- Directions
Extract every line from the records below that contains the word "注入工艺名".
┄┄┄┄┄┄┄┄┄┄┄┄┄┄┄┄┄┄┄┄
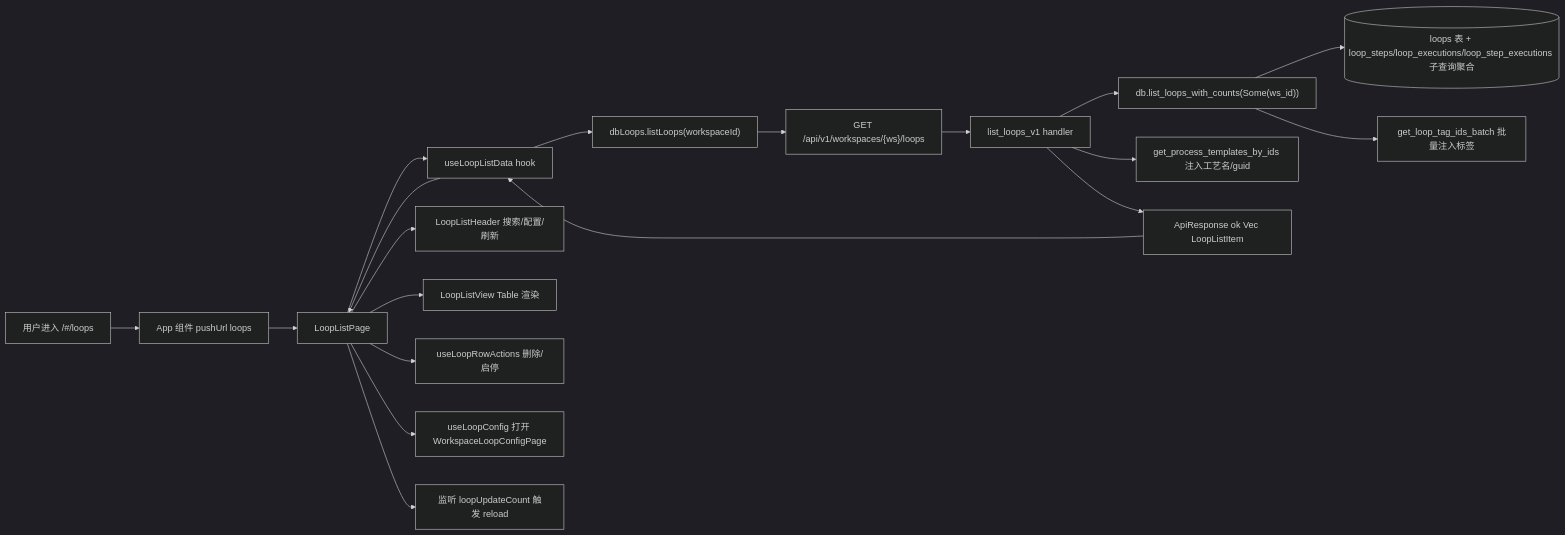
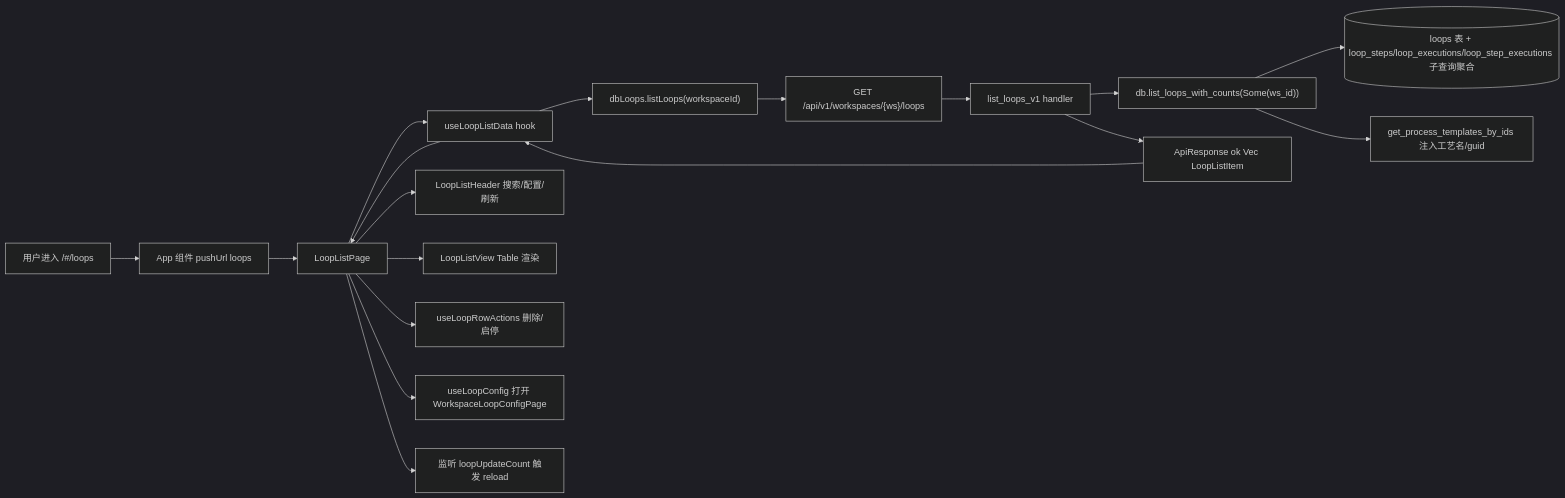
Before and after one commit to weibaohui/ntd: the diagram in frontend/src/help/pages/loops-list.md, drawn with Mermaid (dark theme). The commit also changed 92 other files, not shown here.

````diff
--- a/frontend/src/help/pages/loops-list.md
+++ b/frontend/src/help/pages/loops-list.md
@@ -15,20 +15,19 @@
 ```mermaid
 flowchart LR
   U[用户进入 /#/loops] --> APP[App 组件 pushUrl loops]
   APP --> LLP[LoopListPage]
   LLP --> H[useLoopListData hook]
   H --> DBL["dbLoops.listLoops(workspaceId)"]
   DBL --> API["GET /api/v1/workspaces/{ws}/loops"]
   API --> H1[list_loops_v1 handler]
   H1 --> DAO["db.list_loops_with_counts(Some(ws_id))"]
   DAO --> DB[(loops 表 + loop_steps/loop_executions/loop_step_executions 子查询聚合)]
-  DAO --> H2[get_loop_tag_ids_batch 批量注入标签]
-  H1 --> H3[get_process_templates_by_ids 注入工艺名/guid]
+  DAO --> H2[get_process_templates_by_ids 注入工艺名/guid]
   H1 --> RT[ApiResponse ok Vec LoopListItem]
   RT --> H --> LLP
   LLP --> HDR[LoopListHeader 搜索/配置/刷新]
   LLP --> LV[LoopListView Table 渲染]
   LLP --> RA[useLoopRowActions 删除/启停]
   LLP --> CFG[useLoopConfig 打开 WorkspaceLoopConfigPage]
   LLP --> UP[监听 loopUpdateCount 触发 reload]
 ```
````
┄┄┄┄┄┄┄┄┄┄┄┄┄┄┄┄┄┄┄┄
- Task output
-  H1 --> H3[get_process_templates_by_ids 注入工艺名/guid]
+  DAO --> H2[get_process_templates_by_ids 注入工艺名/guid]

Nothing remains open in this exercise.